Task to carry out: Reproduce every record exactly as it appears, but not the pictures.

Recorded information:
"""

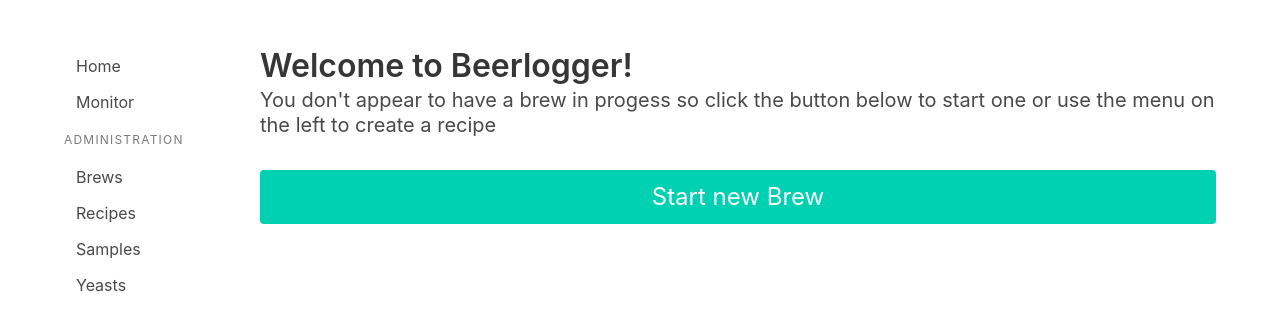
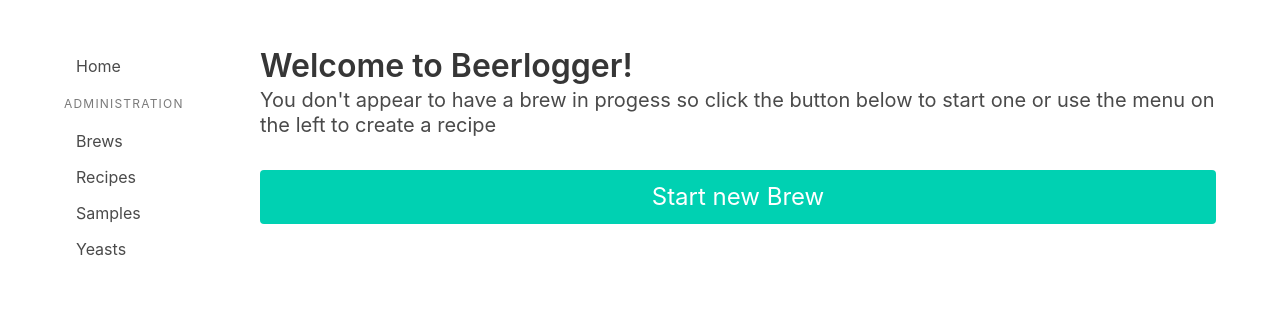
Before and after one commit to nickl111/beerlogger, a PHP site: page /?pks=1 in a window 1280 px wide. Shown: the top 331 px of the page. Run offline with PHP 8.4, Linux system fonts and the light colour scheme; data that the repository does not hold is empty; some libraries are stand-ins or nearby versions.

Commit message:
Remove rrd

```diff
--- a/web/index.php
+++ b/web/index.php
@@ -8,7 +8,7 @@ require_once('page.php');
 
 $db 	= new mysqli('localhost', 'beerman', 'c21n09487b', 'beerlogger');
 
-$perm_views 	= array('','home','monitor','brew','data','recipe','sample','newBrew','yeast');
+$perm_views 	= array('','home','brew','data','recipe','sample','newBrew','yeast');
 $perm_actions 	= array('','view','edit','save','delete','resumePrevBrew','newBrew','endBrew','newSample');
 $perm_graphs 	= array('day','hour','week','month','year');
 
@@ -76,10 +76,6 @@ switch($view) {
 			include 'templates/home-new.php';
 			$content = ob_get_clean();
 		}
-		break;
-	case 'monitor':
-		$title = 'Monitor';
-		$content = $p->showMonitor($graph);
 		break;
 	case 'newBrew':
 		$title = 'New Brew';
--- a/web/templates/menu.php
+++ b/web/templates/menu.php
@@ -2,7 +2,6 @@
 	<aside class="menu">
 		<ul class="menu-list">
 			<li><a<?php print ($this->view == 'home' ? ' class="is-active"' : '')?> href="?view=home">Home</a></li>
-			<li><a<?php print ($this->view == 'monitor' ? ' class="is-active"' : '')?> href="?view=monitor">Monitor</a></li>
 			<p class="menu-label">
 				Administration
 			  </p>
```
Also changed, not shown: web/templates/monitor.php (deleted, +0 -13 lines).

"""

Answer area:
Before and after one commit to nickl111/beerlogger, a PHP site: page /?pks=1 in a window 1280 px wide. Shown: the top 331 px of the page. Run offline with PHP 8.4, Linux system fonts and the light colour scheme; data that the repository does not hold is empty; some libraries are stand-ins or nearby versions.

Commit message:
Remove rrd

```diff
--- a/web/index.php
+++ b/web/index.php
@@ -8,7 +8,7 @@ require_once('page.php');
 
 $db 	= new mysqli('localhost', 'beerman', 'c21n09487b', 'beerlogger');
 
-$perm_views 	= array('','home','monitor','brew','data','recipe','sample','newBrew','yeast');
+$perm_views 	= array('','home','brew','data','recipe','sample','newBrew','yeast');
 $perm_actions 	= array('','view','edit','save','delete','resumePrevBrew','newBrew','endBrew','newSample');
 $perm_graphs 	= array('day','hour','week','month','year');
 
@@ -76,10 +76,6 @@ switch($view) {
 			include 'templates/home-new.php';
 			$content = ob_get_clean();
 		}
-		break;
-	case 'monitor':
-		$title = 'Monitor';
-		$content = $p->showMonitor($graph);
 		break;
 	case 'newBrew':
 		$title = 'New Brew';
--- a/web/templates/menu.php
+++ b/web/templates/menu.php
@@ -2,7 +2,6 @@
 	<aside class="menu">
 		<ul class="menu-list">
 			<li><a<?php print ($this->view == 'home' ? ' class="is-active"' : '')?> href="?view=home">Home</a></li>
-			<li><a<?php print ($this->view == 'monitor' ? ' class="is-active"' : '')?> href="?view=monitor">Monitor</a></li>
 			<p class="menu-label">
 				Administration
 			  </p>
```
Also changed, not shown: web/templates/monitor.php (deleted, +0 -13 lines).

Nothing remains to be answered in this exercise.